Submitted to: Journal of the Australian Entomological Society
Publication Type: Other
Publication Acceptance Date: 12/31/2003
Publication Date: 11/1/2005
Citation: Habeck, D.H., Balciunas, J.K. 2005. Larvae of nymphulinae (lepidoptera:pyralidae) associated with hydrilla verticillata (hydrocharitaceae) in north queensland. Journal of the Australian Entomological Society. 44(4):354-363. Interpretive Summary: Numerous non-indigenous plants have become established in the United States, and some have become serious weeds. Aquatic systems are also invaded by exotic weeds, and probably the most widespread and damaging in the U.S.A. is hydrilla (Hydrilla verticillata). Hydrilla is a submersed plant that once established, frequently not only displaces native vegetation, but fills the entire water body, from bottom to top, thereby greatly altering species composition, ecosystem function, and limiting recreational use, irrigation and flood control. In this article, we review the five aquatic caterpillars that attack this weed in Australia. We also illustrate and describe these aquatic caterpillars. The information presented in this article will more fully document the biodiversity of Australia's fauna, and should assist scientists in selecting additional potential biological control agents that might be useful in controlling hydrilla.
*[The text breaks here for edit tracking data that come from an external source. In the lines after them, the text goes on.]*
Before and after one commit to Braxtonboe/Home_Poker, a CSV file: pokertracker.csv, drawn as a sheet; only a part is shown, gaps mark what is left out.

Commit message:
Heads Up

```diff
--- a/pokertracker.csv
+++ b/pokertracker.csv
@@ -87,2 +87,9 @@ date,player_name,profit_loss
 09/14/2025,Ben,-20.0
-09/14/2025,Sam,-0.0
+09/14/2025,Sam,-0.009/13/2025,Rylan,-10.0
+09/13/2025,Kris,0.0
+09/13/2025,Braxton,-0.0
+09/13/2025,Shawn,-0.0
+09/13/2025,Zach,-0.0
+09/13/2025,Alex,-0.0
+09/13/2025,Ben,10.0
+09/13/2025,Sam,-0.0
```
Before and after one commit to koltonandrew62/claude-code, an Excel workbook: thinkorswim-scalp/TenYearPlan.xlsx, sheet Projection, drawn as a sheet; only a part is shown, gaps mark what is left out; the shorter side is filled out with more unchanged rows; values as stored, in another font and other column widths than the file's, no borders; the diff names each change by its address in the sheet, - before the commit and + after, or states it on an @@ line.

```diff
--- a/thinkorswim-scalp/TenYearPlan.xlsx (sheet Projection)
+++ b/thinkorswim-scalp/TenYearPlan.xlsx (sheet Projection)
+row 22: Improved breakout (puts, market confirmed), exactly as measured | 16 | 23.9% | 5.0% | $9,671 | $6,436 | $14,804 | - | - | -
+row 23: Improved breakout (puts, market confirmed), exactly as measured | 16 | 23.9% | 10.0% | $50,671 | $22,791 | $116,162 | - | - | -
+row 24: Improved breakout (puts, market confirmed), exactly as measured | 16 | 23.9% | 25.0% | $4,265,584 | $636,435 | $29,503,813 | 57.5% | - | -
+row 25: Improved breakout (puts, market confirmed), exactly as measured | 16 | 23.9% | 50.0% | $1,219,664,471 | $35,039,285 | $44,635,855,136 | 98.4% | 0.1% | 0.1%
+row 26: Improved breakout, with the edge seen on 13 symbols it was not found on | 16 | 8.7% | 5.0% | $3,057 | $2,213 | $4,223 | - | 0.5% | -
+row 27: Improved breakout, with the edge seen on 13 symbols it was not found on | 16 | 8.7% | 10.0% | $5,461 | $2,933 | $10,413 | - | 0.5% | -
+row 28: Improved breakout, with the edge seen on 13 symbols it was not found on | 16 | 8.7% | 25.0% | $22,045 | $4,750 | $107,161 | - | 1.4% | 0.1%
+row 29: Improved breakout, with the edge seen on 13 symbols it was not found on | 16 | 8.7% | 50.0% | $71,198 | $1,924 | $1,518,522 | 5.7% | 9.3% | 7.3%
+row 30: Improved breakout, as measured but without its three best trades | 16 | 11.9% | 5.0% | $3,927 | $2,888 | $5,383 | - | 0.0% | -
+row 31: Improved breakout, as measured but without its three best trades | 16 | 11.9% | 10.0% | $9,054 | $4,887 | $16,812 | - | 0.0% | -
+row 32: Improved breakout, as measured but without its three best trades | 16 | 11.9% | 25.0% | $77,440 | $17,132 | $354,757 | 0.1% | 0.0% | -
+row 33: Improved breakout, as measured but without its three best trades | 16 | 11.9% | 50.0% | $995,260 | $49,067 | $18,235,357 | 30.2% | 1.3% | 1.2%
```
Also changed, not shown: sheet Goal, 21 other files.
Technical Abstract: The Australian Nymphulinae are reasonably diverse, and their aquatic caterpillars probably have an important role in determining the composition of aquatic macrophytes in Australian aquatic systems. Only 10% of the Nymphulinae larvae in Australia have been described. As part of a project of trying to develop biological control agents for hydrilla, Hydrilla verticillata (L. f.) Royle, we encountered a variety of Nymphulinae larvae feeding on this and other aquatic plants. In this paper, we illustrate, describe, and provide a key to five species of Nymphulinae larvae [Ambia ptolycusalis (Walker), Parapoynx diminutalis Snellen, P. nitens Butler, Margarosticha repetitalis (Warren), and Theila siennata (Warren)] which feed on Hydrilla in North Queensland.